(Try it)
Pictures aside, repeat the whole listing word for word.
=== Section Start ===
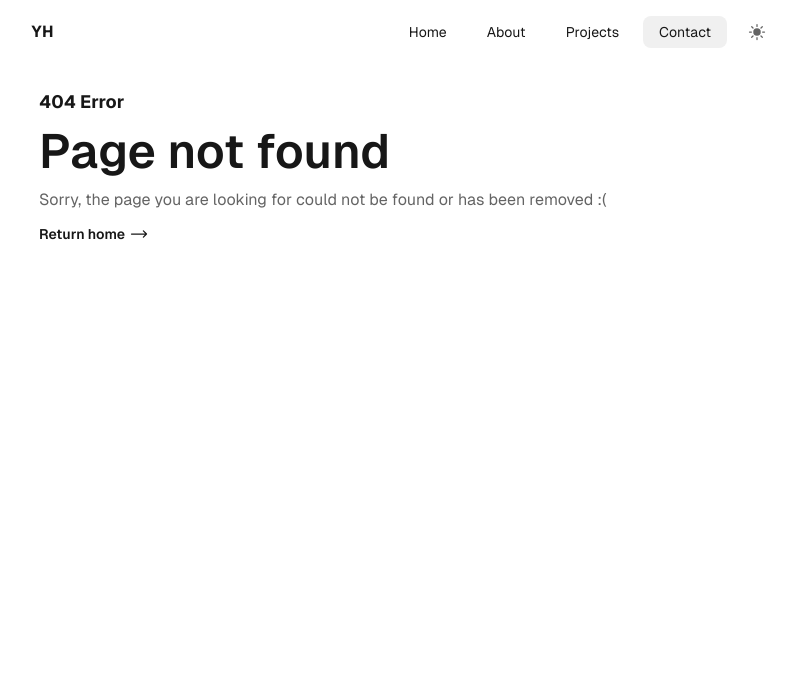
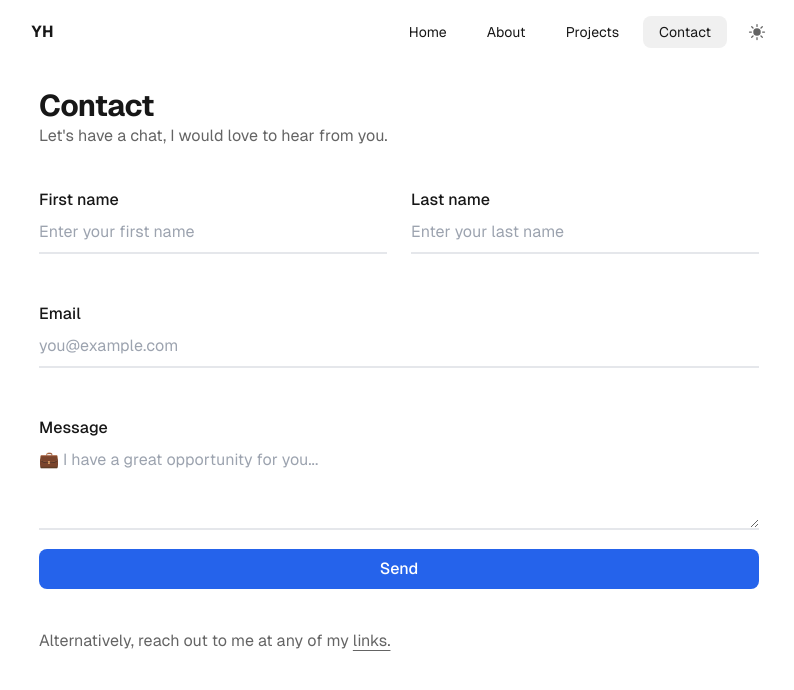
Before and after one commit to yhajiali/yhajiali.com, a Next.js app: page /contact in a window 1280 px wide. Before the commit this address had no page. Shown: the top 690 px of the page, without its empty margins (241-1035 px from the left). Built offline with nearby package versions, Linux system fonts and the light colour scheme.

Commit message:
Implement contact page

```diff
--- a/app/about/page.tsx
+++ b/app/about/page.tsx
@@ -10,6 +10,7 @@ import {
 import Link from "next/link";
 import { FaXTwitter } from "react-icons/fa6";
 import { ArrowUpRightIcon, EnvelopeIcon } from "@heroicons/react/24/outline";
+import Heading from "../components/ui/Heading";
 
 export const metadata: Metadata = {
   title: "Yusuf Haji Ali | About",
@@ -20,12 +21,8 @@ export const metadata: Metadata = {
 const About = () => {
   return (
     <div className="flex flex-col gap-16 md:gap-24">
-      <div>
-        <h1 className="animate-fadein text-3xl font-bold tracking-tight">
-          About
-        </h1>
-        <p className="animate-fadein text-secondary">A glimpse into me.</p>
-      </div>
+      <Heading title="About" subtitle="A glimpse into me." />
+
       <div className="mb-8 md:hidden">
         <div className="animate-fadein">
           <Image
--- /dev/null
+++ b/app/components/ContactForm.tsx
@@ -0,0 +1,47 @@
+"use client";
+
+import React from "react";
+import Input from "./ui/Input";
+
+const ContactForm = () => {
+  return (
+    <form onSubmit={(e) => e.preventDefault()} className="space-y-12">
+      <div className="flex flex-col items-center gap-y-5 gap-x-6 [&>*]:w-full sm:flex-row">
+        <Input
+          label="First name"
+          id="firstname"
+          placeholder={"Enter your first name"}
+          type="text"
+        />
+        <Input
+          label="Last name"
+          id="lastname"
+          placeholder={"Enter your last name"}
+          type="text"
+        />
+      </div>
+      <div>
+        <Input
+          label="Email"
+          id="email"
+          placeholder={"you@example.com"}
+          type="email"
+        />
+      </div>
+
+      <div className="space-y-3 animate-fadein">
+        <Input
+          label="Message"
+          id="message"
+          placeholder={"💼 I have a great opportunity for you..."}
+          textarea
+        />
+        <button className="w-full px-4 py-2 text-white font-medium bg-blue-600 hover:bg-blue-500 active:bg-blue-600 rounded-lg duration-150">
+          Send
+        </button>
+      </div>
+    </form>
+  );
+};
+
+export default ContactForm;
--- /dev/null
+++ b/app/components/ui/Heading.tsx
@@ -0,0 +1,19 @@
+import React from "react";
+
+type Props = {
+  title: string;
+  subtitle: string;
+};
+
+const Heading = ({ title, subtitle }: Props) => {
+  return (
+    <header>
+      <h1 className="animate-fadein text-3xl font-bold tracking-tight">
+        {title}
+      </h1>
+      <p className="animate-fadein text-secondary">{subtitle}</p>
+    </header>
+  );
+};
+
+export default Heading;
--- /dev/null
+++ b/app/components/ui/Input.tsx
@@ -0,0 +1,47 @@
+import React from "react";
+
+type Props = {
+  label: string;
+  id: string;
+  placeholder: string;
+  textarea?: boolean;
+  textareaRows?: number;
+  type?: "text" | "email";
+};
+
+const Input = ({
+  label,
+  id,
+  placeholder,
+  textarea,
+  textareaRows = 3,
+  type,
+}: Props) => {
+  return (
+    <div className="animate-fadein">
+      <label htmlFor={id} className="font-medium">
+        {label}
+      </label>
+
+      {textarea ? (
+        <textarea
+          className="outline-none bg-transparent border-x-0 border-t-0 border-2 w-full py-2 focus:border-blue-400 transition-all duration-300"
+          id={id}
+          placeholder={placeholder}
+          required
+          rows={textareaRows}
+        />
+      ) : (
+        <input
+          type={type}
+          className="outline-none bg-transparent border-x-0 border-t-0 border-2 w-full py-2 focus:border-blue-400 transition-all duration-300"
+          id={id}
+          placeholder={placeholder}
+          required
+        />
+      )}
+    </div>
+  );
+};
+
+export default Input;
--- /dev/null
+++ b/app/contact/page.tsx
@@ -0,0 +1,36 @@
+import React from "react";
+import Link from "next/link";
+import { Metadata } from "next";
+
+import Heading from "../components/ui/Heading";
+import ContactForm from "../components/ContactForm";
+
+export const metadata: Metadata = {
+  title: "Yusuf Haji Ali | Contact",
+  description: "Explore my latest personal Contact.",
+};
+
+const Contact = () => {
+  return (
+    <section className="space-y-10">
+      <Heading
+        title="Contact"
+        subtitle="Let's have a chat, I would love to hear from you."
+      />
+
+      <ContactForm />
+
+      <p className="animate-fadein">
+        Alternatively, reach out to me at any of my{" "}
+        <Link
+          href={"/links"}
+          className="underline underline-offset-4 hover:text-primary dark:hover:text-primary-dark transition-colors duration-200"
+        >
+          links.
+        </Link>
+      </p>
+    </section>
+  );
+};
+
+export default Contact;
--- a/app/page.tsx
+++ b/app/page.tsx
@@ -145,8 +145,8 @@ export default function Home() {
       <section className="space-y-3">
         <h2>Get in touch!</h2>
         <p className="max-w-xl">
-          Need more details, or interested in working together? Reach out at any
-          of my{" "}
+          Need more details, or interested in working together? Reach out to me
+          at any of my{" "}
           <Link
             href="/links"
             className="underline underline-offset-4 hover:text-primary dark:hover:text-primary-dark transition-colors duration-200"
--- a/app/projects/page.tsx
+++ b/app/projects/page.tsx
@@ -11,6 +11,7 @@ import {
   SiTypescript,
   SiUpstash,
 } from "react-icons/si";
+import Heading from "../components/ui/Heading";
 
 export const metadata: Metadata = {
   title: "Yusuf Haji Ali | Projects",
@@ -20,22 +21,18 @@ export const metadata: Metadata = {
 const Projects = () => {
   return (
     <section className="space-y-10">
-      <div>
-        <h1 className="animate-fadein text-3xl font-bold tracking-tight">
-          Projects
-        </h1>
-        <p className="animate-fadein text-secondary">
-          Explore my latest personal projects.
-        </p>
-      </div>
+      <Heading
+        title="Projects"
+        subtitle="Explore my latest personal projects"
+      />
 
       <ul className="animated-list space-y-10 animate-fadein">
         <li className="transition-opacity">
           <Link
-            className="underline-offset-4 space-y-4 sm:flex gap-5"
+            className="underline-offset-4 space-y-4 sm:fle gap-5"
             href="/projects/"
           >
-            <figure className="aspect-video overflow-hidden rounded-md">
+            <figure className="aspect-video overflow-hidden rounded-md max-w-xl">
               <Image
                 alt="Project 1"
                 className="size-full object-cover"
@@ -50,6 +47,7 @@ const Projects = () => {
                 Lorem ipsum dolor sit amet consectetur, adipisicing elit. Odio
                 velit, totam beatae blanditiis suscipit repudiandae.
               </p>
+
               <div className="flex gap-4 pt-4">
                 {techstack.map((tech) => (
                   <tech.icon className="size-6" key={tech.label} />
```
=== Section End ===
(Written answer)
Before and after one commit to yhajiali/yhajiali.com, a Next.js app: page /contact in a window 1280 px wide. Before the commit this address had no page. Shown: the top 690 px of the page, without its empty margins (241-1035 px from the left). Built offline with nearby package versions, Linux system fonts and the light colour scheme.

Commit message:
Implement contact page

```diff
--- a/app/about/page.tsx
+++ b/app/about/page.tsx
@@ -10,6 +10,7 @@ import {
 import Link from "next/link";
 import { FaXTwitter } from "react-icons/fa6";
 import { ArrowUpRightIcon, EnvelopeIcon } from "@heroicons/react/24/outline";
+import Heading from "../components/ui/Heading";
 
 export const metadata: Metadata = {
   title: "Yusuf Haji Ali | About",
@@ -20,12 +21,8 @@ export const metadata: Metadata = {
 const About = () => {
   return (
     <div className="flex flex-col gap-16 md:gap-24">
-      <div>
-        <h1 className="animate-fadein text-3xl font-bold tracking-tight">
-          About
-        </h1>
-        <p className="animate-fadein text-secondary">A glimpse into me.</p>
-      </div>
+      <Heading title="About" subtitle="A glimpse into me." />
+
       <div className="mb-8 md:hidden">
         <div className="animate-fadein">
           <Image
--- /dev/null
+++ b/app/components/ContactForm.tsx
@@ -0,0 +1,47 @@
+"use client";
+
+import React from "react";
+import Input from "./ui/Input";
+
+const ContactForm = () => {
+  return (
+    <form onSubmit={(e) => e.preventDefault()} className="space-y-12">
+      <div className="flex flex-col items-center gap-y-5 gap-x-6 [&>*]:w-full sm:flex-row">
+        <Input
+          label="First name"
+          id="firstname"
+          placeholder={"Enter your first name"}
+          type="text"
+        />
+        <Input
+          label="Last name"
+          id="lastname"
+          placeholder={"Enter your last name"}
+          type="text"
+        />
+      </div>
+      <div>
+        <Input
+          label="Email"
+          id="email"
+          placeholder={"you@example.com"}
+          type="email"
+        />
+      </div>
+
+      <div className="space-y-3 animate-fadein">
+        <Input
+          label="Message"
+          id="message"
+          placeholder={"💼 I have a great opportunity for you..."}
+          textarea
+        />
+        <button className="w-full px-4 py-2 text-white font-medium bg-blue-600 hover:bg-blue-500 active:bg-blue-600 rounded-lg duration-150">
+          Send
+        </button>
+      </div>
+    </form>
+  );
+};
+
+export default ContactForm;
--- /dev/null
+++ b/app/components/ui/Heading.tsx
@@ -0,0 +1,19 @@
+import React from "react";
+
+type Props = {
+  title: string;
+  subtitle: string;
+};
+
+const Heading = ({ title, subtitle }: Props) => {
+  return (
+    <header>
+      <h1 className="animate-fadein text-3xl font-bold tracking-tight">
+        {title}
+      </h1>
+      <p className="animate-fadein text-secondary">{subtitle}</p>
+    </header>
+  );
+};
+
+export default Heading;
--- /dev/null
+++ b/app/components/ui/Input.tsx
@@ -0,0 +1,47 @@
+import React from "react";
+
+type Props = {
+  label: string;
+  id: string;
+  placeholder: string;
+  textarea?: boolean;
+  textareaRows?: number;
+  type?: "text" | "email";
+};
+
+const Input = ({
+  label,
+  id,
+  placeholder,
+  textarea,
+  textareaRows = 3,
+  type,
+}: Props) => {
+  return (
+    <div className="animate-fadein">
+      <label htmlFor={id} className="font-medium">
+        {label}
+      </label>
+
+      {textarea ? (
+        <textarea
+          className="outline-none bg-transparent border-x-0 border-t-0 border-2 w-full py-2 focus:border-blue-400 transition-all duration-300"
+          id={id}
+          placeholder={placeholder}
+          required
+          rows={textareaRows}
+        />
+      ) : (
+        <input
+          type={type}
+          className="outline-none bg-transparent border-x-0 border-t-0 border-2 w-full py-2 focus:border-blue-400 transition-all duration-300"
+          id={id}
+          placeholder={placeholder}
+          required
+        />
+      )}
+    </div>
+  );
+};
+
+export default Input;
--- /dev/null
+++ b/app/contact/page.tsx
@@ -0,0 +1,36 @@
+import React from "react";
+import Link from "next/link";
+import { Metadata } from "next";
+
+import Heading from "../components/ui/Heading";
+import ContactForm from "../components/ContactForm";
+
+export const metadata: Metadata = {
+  title: "Yusuf Haji Ali | Contact",
+  description: "Explore my latest personal Contact.",
+};
+
+const Contact = () => {
+  return (
+    <section className="space-y-10">
+      <Heading
+        title="Contact"
+        subtitle="Let's have a chat, I would love to hear from you."
+      />
+
+      <ContactForm />
+
+      <p className="animate-fadein">
+        Alternatively, reach out to me at any of my{" "}
+        <Link
+          href={"/links"}
+          className="underline underline-offset-4 hover:text-primary dark:hover:text-primary-dark transition-colors duration-200"
+        >
+          links.
+        </Link>
+      </p>
+    </section>
+  );
+};
+
+export default Contact;
--- a/app/page.tsx
+++ b/app/page.tsx
@@ -145,8 +145,8 @@ export default function Home() {
       <section className="space-y-3">
         <h2>Get in touch!</h2>
         <p className="max-w-xl">
-          Need more details, or interested in working together? Reach out at any
-          of my{" "}
+          Need more details, or interested in working together? Reach out to me
+          at any of my{" "}
           <Link
             href="/links"
             className="underline underline-offset-4 hover:text-primary dark:hover:text-primary-dark transition-colors duration-200"
--- a/app/projects/page.tsx
+++ b/app/projects/page.tsx
@@ -11,6 +11,7 @@ import {
   SiTypescript,
   SiUpstash,
 } from "react-icons/si";
+import Heading from "../components/ui/Heading";
 
 export const metadata: Metadata = {
   title: "Yusuf Haji Ali | Projects",
@@ -20,22 +21,18 @@ export const metadata: Metadata = {
 const Projects = () => {
   return (
     <section className="space-y-10">
-      <div>
-        <h1 className="animate-fadein text-3xl font-bold tracking-tight">
-          Projects
-        </h1>
-        <p className="animate-fadein text-secondary">
-          Explore my latest personal projects.
-        </p>
-      </div>
+      <Heading
+        title="Projects"
+        subtitle="Explore my latest personal projects"
+      />
 
       <ul className="animated-list space-y-10 animate-fadein">
         <li className="transition-opacity">
           <Link
-            className="underline-offset-4 space-y-4 sm:flex gap-5"
+            className="underline-offset-4 space-y-4 sm:fle gap-5"
             href="/projects/"
           >
-            <figure className="aspect-video overflow-hidden rounded-md">
+            <figure className="aspect-video overflow-hidden rounded-md max-w-xl">
               <Image
                 alt="Project 1"
                 className="size-full object-cover"
@@ -50,6 +47,7 @@ const Projects = () => {
                 Lorem ipsum dolor sit amet consectetur, adipisicing elit. Odio
                 velit, totam beatae blanditiis suscipit repudiandae.
               </p>
+
               <div className="flex gap-4 pt-4">
                 {techstack.map((tech) => (
                   <tech.icon className="size-6" key={tech.label} />
```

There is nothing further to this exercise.